[Image comparison data]
──────────────────────────────
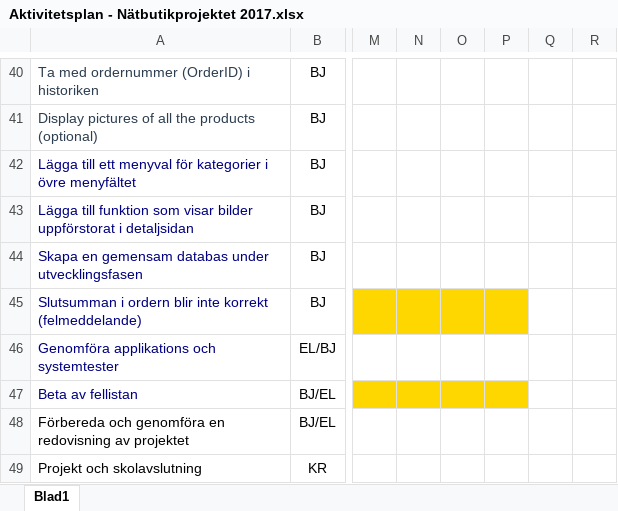
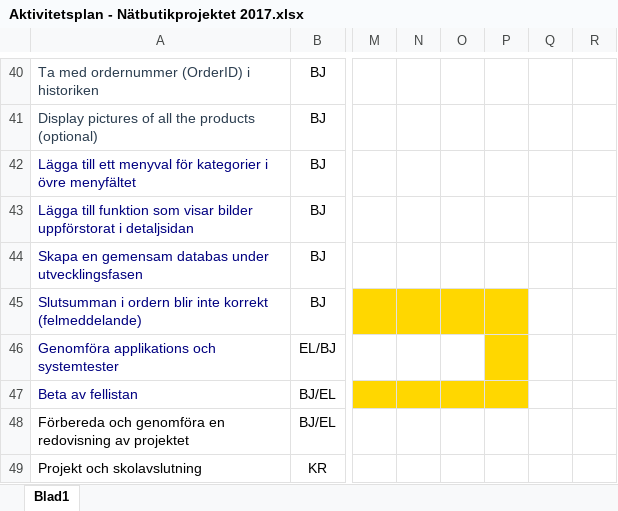
Before and after one commit to eButiken-Lexicon-2017/Butiksprojektet, an Excel workbook: Aktivitetsplan - Nätbutikprojektet 2017.xlsx, sheet Blad1, drawn as a sheet; only a part is shown, gaps mark what is left out; values as stored, in another font and other column widths than the file's, no borders; the diff names each change by its address in the sheet, - before the commit and + after, or states it on an @@ line.

```diff
--- a/Aktivitetsplan - Nätbutikprojektet 2017.xlsx (sheet Blad1)
+++ b/Aktivitetsplan - Nätbutikprojektet 2017.xlsx (sheet Blad1)
-P46 fill: none
+P46 fill: #FFD700
```
Also changed, not shown: TestResultat.xlsx.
──────────────────────────────
WHAT YOU HAVE TO DO:
Copy out every line of the records that the string "shown" appears in.

EXERCISE ANSWER:
Before and after one commit to eButiken-Lexicon-2017/Butiksprojektet, an Excel workbook: Aktivitetsplan - Nätbutikprojektet 2017.xlsx, sheet Blad1, drawn as a sheet; only a part is shown, gaps mark what is left out; values as stored, in another font and other column widths than the file's, no borders; the diff names each change by its address in the sheet, - before the commit and + after, or states it on an @@ line.
Also changed, not shown: TestResultat.xlsx.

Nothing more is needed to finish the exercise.